• _Information shown_
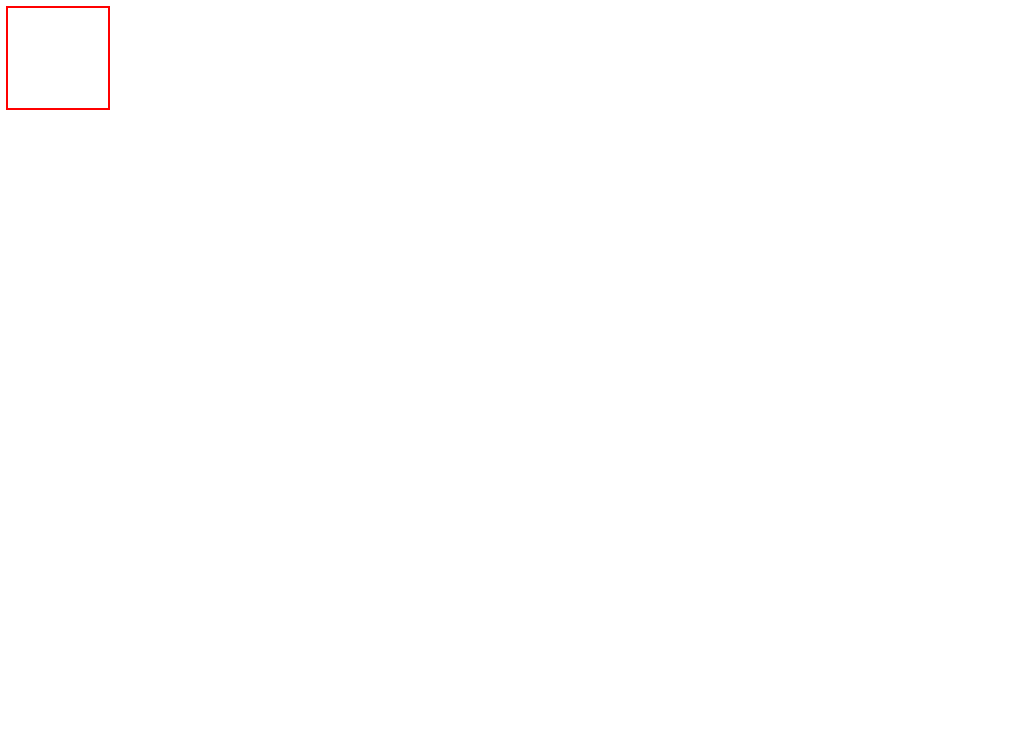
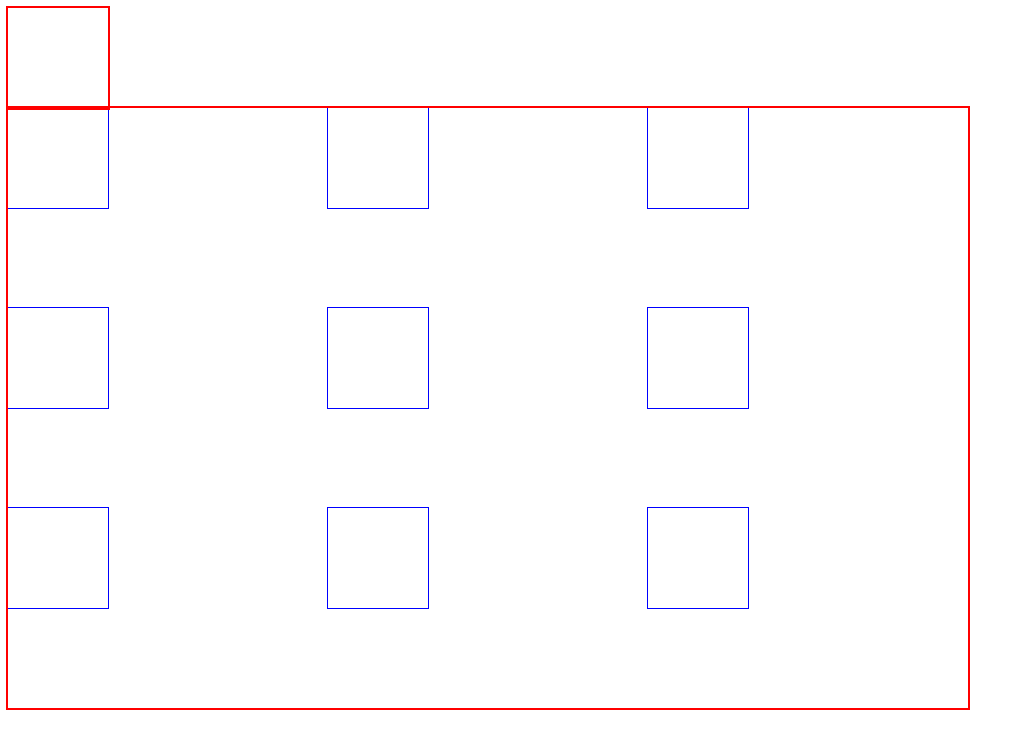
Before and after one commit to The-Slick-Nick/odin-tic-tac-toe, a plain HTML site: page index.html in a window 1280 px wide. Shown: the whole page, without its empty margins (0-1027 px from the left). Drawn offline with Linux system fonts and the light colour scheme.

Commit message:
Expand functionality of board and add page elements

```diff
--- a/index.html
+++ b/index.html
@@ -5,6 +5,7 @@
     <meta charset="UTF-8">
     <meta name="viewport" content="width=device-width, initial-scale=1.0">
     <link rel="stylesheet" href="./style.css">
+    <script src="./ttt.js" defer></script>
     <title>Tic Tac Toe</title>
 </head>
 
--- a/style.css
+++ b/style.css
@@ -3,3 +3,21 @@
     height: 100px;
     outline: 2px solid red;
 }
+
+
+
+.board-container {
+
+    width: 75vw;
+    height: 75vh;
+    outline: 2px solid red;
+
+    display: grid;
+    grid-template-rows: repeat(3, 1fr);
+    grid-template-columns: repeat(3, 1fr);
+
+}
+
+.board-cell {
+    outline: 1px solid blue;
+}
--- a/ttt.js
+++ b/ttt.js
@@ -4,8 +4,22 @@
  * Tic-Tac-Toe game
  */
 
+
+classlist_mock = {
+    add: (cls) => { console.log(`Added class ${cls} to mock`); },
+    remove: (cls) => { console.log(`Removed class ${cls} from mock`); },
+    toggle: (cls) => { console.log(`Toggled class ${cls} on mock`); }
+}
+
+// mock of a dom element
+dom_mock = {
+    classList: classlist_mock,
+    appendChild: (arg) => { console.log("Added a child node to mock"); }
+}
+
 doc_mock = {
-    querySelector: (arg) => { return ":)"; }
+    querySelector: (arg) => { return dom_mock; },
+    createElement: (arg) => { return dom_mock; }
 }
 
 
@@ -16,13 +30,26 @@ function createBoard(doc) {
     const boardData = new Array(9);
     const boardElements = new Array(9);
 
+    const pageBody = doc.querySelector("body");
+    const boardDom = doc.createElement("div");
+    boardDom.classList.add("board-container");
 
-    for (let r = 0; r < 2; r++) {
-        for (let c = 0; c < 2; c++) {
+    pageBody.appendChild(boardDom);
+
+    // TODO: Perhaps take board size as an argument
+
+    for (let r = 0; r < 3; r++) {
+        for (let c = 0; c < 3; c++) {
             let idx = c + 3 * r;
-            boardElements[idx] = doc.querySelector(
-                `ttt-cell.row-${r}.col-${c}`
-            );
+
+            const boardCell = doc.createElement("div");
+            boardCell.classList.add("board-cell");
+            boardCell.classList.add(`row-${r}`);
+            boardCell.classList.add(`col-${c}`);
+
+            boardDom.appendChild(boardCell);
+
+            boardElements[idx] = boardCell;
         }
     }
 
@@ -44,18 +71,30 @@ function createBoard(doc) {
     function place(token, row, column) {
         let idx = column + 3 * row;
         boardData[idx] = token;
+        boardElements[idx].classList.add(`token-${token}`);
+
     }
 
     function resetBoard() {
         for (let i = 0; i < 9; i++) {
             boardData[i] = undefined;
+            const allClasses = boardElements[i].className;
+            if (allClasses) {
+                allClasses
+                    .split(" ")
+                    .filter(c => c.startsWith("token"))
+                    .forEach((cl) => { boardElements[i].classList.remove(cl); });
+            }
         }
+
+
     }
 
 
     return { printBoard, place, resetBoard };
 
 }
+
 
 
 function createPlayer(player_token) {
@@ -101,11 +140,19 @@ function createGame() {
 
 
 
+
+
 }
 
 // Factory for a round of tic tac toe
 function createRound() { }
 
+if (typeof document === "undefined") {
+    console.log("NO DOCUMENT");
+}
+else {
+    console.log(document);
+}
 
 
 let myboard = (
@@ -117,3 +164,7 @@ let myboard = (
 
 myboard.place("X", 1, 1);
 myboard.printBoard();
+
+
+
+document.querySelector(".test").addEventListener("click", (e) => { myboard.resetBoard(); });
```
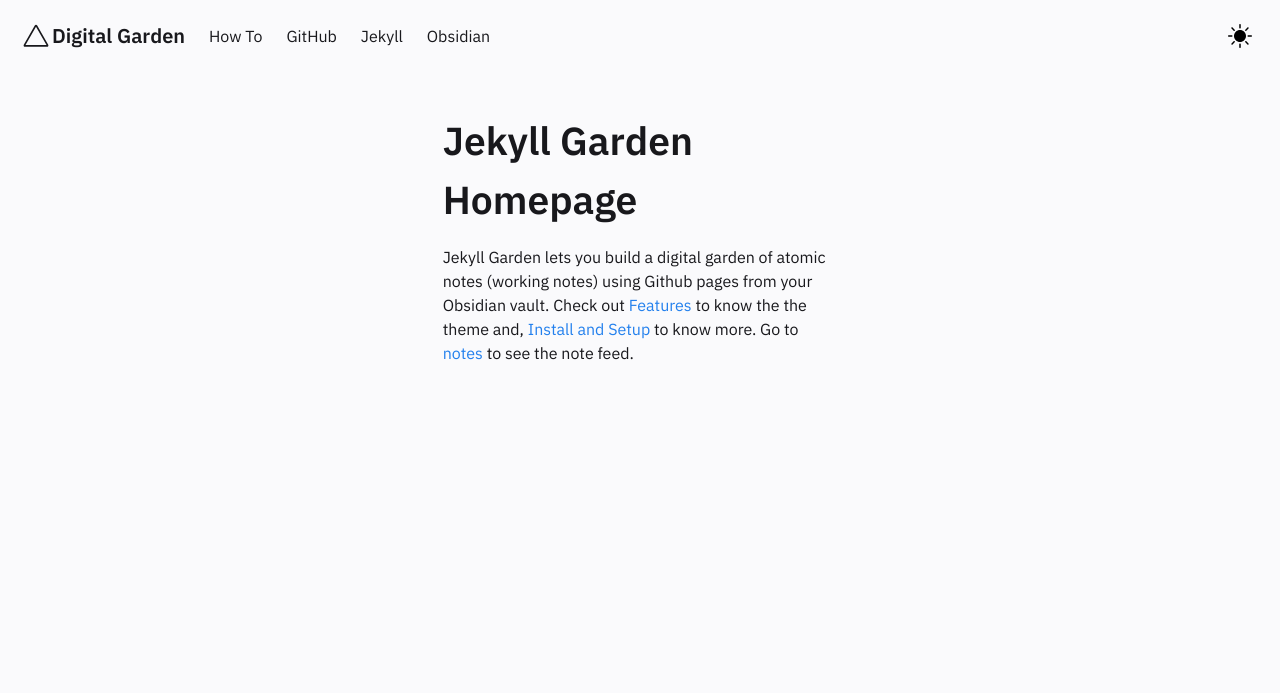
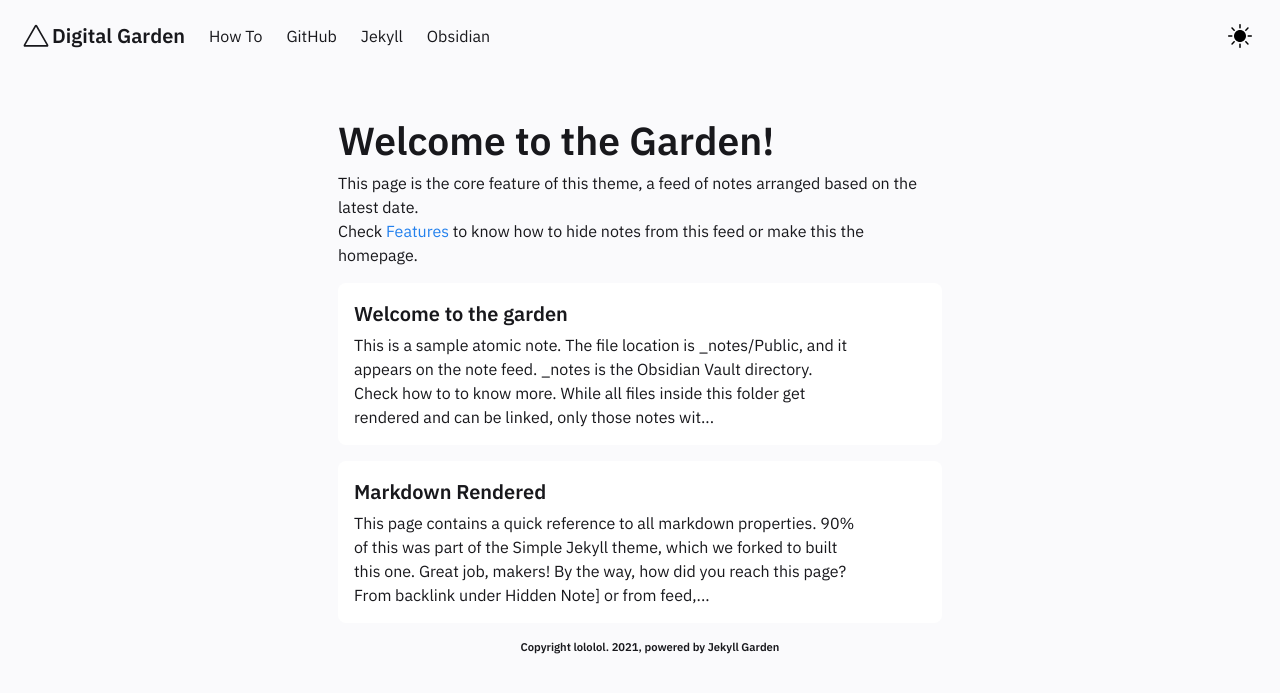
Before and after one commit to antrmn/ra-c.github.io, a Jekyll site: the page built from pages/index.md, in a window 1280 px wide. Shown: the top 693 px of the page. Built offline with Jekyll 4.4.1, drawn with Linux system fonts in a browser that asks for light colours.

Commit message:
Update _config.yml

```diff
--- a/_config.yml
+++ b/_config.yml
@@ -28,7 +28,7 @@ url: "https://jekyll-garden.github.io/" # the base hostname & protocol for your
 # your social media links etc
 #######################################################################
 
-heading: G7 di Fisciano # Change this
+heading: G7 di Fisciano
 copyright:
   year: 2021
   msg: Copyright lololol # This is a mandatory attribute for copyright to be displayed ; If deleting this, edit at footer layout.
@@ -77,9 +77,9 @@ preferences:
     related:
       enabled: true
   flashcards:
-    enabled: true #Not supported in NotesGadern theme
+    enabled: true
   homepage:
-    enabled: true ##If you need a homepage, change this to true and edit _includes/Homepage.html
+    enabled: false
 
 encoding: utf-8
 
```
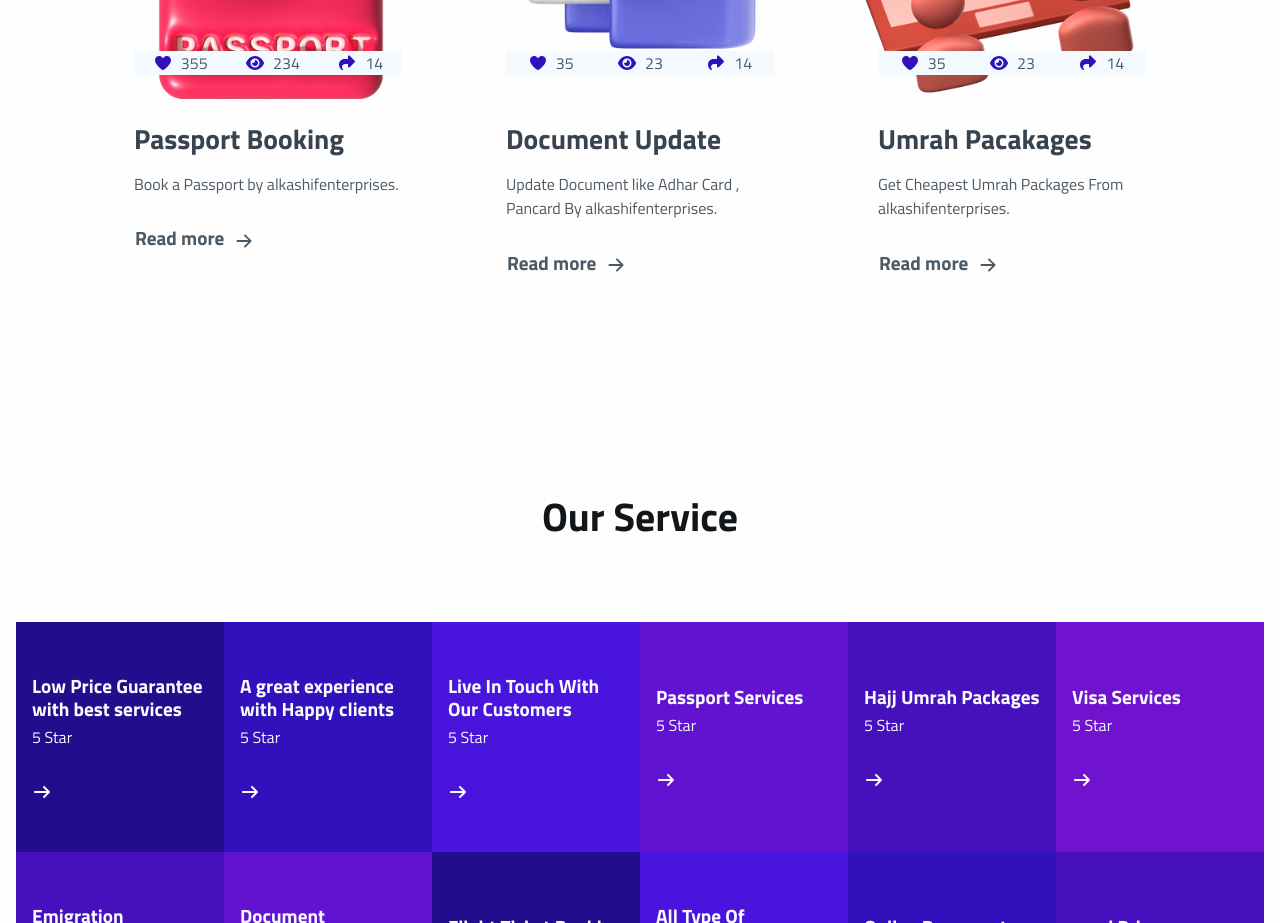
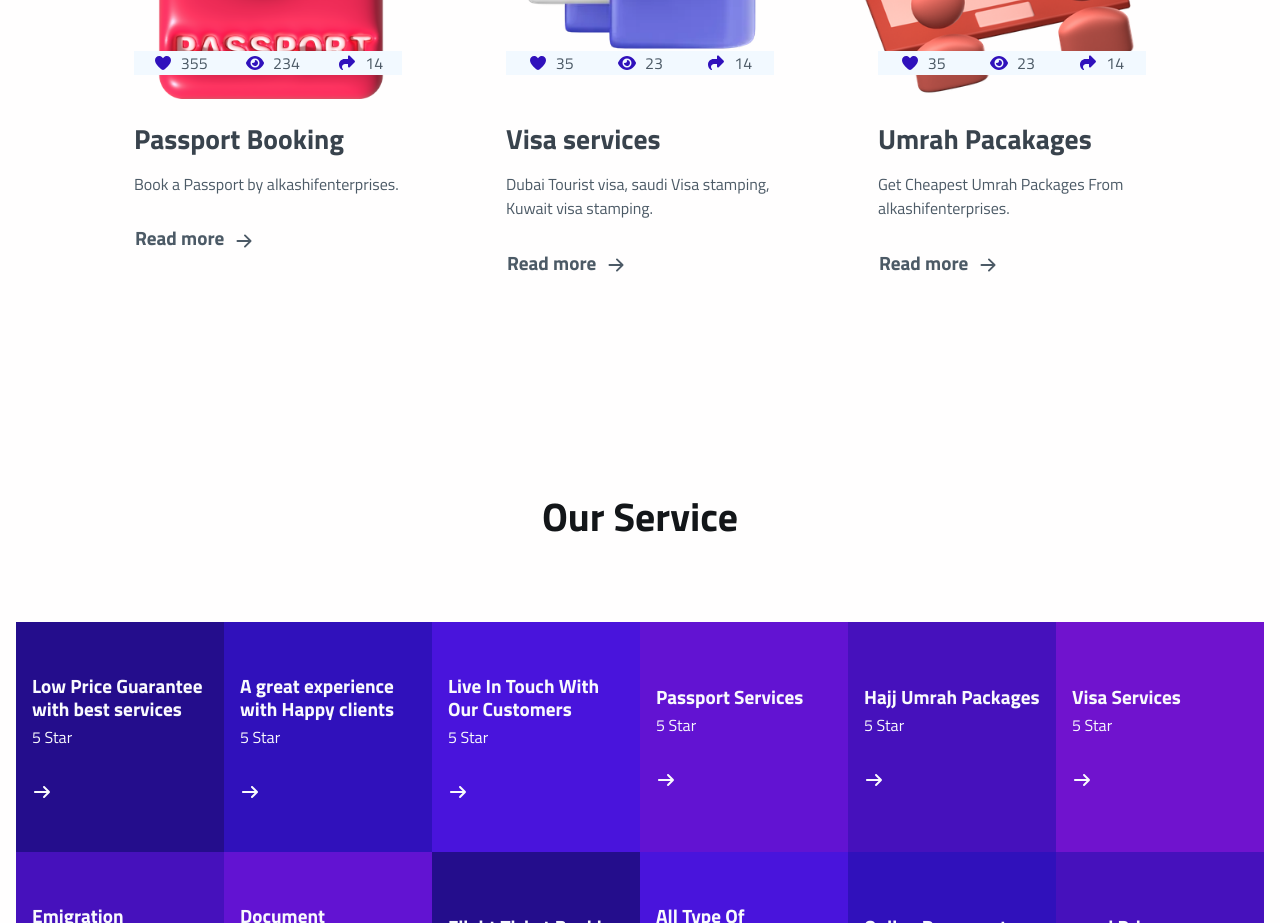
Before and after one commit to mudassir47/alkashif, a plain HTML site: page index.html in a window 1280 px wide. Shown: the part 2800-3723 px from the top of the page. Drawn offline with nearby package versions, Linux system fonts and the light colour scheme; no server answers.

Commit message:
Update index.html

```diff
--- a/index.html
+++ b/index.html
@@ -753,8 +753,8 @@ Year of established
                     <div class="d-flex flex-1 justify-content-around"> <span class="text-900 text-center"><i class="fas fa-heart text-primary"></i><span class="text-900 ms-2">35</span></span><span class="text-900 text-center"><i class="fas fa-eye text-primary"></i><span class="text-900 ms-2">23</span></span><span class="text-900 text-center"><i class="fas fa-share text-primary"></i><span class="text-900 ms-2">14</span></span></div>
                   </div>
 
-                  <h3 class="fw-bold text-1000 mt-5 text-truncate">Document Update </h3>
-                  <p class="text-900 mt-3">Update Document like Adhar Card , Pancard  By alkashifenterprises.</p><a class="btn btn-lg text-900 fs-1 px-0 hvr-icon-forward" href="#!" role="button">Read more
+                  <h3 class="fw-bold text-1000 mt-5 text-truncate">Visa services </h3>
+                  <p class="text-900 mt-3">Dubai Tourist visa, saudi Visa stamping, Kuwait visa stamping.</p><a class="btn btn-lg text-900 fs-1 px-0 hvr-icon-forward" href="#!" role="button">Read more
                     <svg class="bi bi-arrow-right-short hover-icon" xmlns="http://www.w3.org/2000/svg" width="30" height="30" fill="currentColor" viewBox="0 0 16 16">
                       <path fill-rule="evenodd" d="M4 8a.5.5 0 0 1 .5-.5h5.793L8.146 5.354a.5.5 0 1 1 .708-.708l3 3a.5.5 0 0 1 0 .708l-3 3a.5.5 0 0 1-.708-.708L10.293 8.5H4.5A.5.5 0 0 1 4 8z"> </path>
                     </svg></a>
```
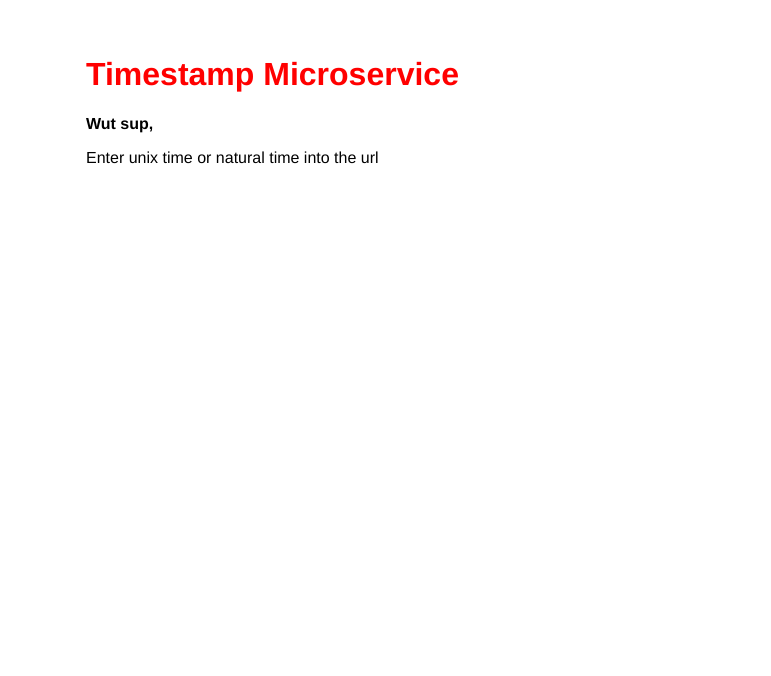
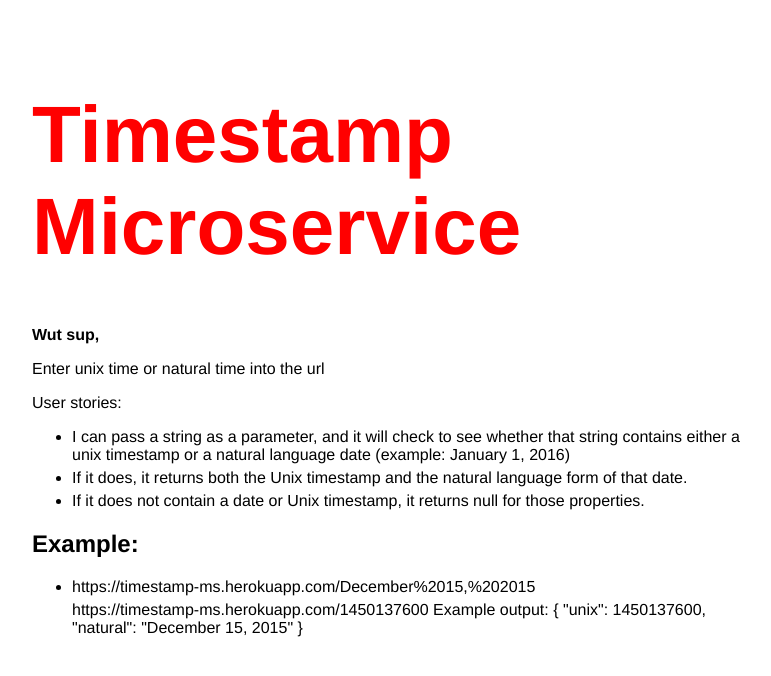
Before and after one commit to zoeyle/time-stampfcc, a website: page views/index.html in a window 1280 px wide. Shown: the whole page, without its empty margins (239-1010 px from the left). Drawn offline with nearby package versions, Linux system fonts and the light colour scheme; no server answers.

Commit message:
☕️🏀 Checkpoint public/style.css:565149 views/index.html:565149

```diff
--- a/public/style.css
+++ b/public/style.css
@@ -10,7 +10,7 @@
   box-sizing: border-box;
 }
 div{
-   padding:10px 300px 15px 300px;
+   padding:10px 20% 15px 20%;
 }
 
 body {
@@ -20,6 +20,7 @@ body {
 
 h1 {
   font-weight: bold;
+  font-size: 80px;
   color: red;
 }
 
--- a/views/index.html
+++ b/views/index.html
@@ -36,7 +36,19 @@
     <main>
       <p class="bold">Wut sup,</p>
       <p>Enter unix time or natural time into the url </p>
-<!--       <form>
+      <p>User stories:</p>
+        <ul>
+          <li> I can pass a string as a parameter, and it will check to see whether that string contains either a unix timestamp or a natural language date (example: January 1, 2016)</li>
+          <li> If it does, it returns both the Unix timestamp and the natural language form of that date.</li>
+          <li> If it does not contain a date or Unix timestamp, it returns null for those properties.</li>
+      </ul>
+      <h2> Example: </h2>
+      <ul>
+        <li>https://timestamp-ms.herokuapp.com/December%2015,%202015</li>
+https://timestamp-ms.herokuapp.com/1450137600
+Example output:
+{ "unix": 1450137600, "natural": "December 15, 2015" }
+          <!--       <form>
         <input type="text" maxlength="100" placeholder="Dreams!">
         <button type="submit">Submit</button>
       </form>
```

• _Task_
Exact copy, pictures excluded: repeat the lines from the top of the material through the line with "Expand functionality of".

• _Solution below_
Before and after one commit to The-Slick-Nick/odin-tic-tac-toe, a plain HTML site: page index.html in a window 1280 px wide. Shown: the whole page, without its empty margins (0-1027 px from the left). Drawn offline with Linux system fonts and the light colour scheme.

Commit message:
Expand functionality of board and add page elements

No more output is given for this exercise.